**Assignment**
Could you repeat every line below exactly, skipping the images?

(Version difference data)
* * * * * * * * *

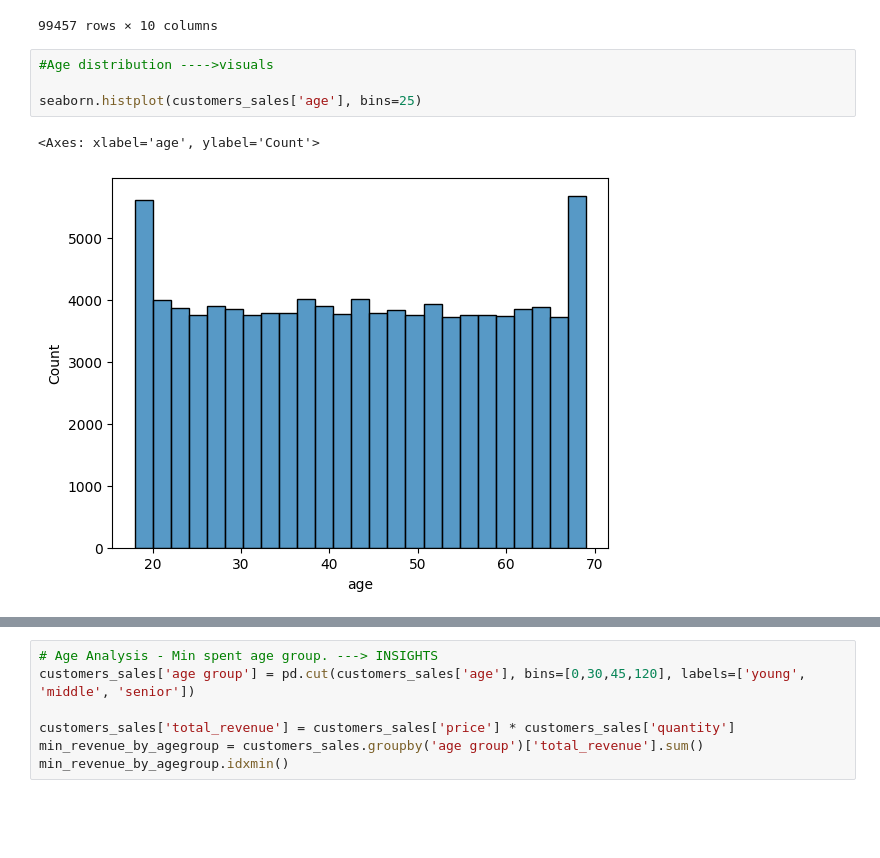
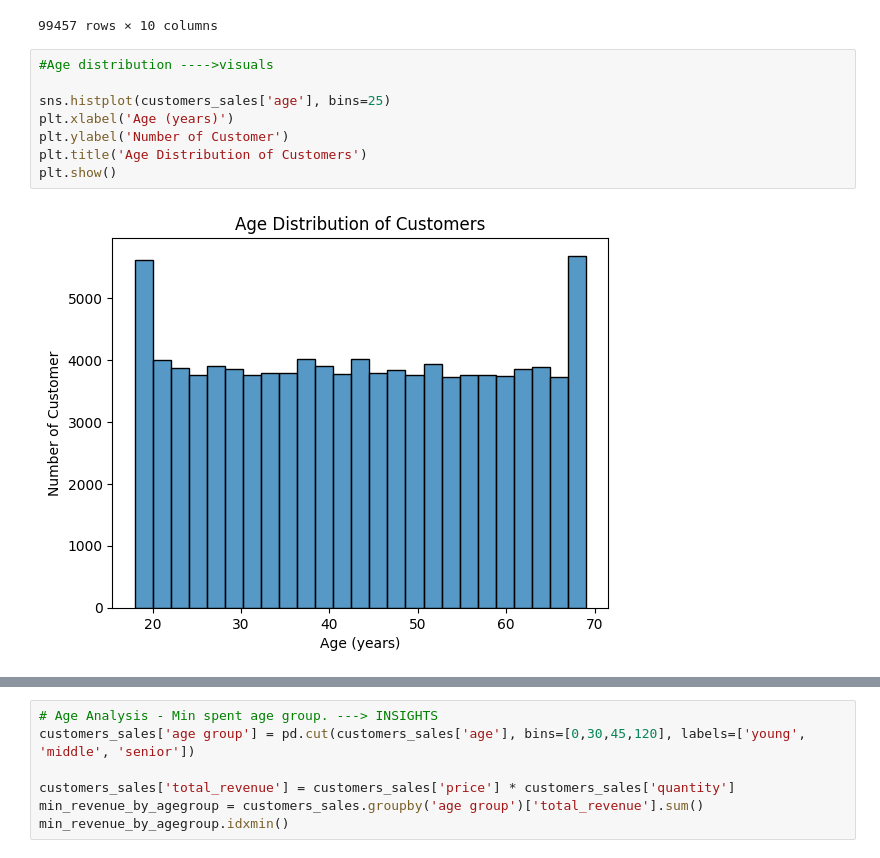
Before and after one commit to Sumayya-Jabeen/Sales-and-Customer-Data-Analysis, a Jupyter notebook: Python_Analyzing_Code.ipynb, the cells around one changed output, grey strips where cells are left out. Saved outputs shown, nothing was run; the diff lists cells and outputs as text; blank space fills up the shorter version.

Commit message:
Complete age distribution histogram visual

```diff
--- a/Python_Analyzing_Code.ipynb
+++ b/Python_Analyzing_Code.ipynb
@@ -154,10 +154,13 @@ customers_sales
 # %%
 #Age distribution ---->visuals
 
-seaborn.histplot(customers_sales['age'], bins=25)
+sns.histplot(customers_sales['age'], bins=25)
+plt.xlabel('Age (years)')
+plt.ylabel('Number of Customer')
+plt.title('Age Distribution of Customers')
+plt.show()
 # %% [output]
-<Axes: xlabel='age', ylabel='Count'>
-[figure, old version]
+[figure, new version]
 # %%
 #Age distribution ---> which group has spent more
 
```
Also changed, not shown: parts of 2 cells of this notebook.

* * * * * * * * *

**Problem solution**
Before and after one commit to Sumayya-Jabeen/Sales-and-Customer-Data-Analysis, a Jupyter notebook: Python_Analyzing_Code.ipynb, the cells around one changed output, grey strips where cells are left out. Saved outputs shown, nothing was run; the diff lists cells and outputs as text; blank space fills up the shorter version.

Commit message:
Complete age distribution histogram visual

```diff
--- a/Python_Analyzing_Code.ipynb
+++ b/Python_Analyzing_Code.ipynb
@@ -154,10 +154,13 @@ customers_sales
 # %%
 #Age distribution ---->visuals
 
-seaborn.histplot(customers_sales['age'], bins=25)
+sns.histplot(customers_sales['age'], bins=25)
+plt.xlabel('Age (years)')
+plt.ylabel('Number of Customer')
+plt.title('Age Distribution of Customers')
+plt.show()
 # %% [output]
-<Axes: xlabel='age', ylabel='Count'>
-[figure, old version]
+[figure, new version]
 # %%
 #Age distribution ---> which group has spent more
 
```
Also changed, not shown: parts of 2 cells of this notebook.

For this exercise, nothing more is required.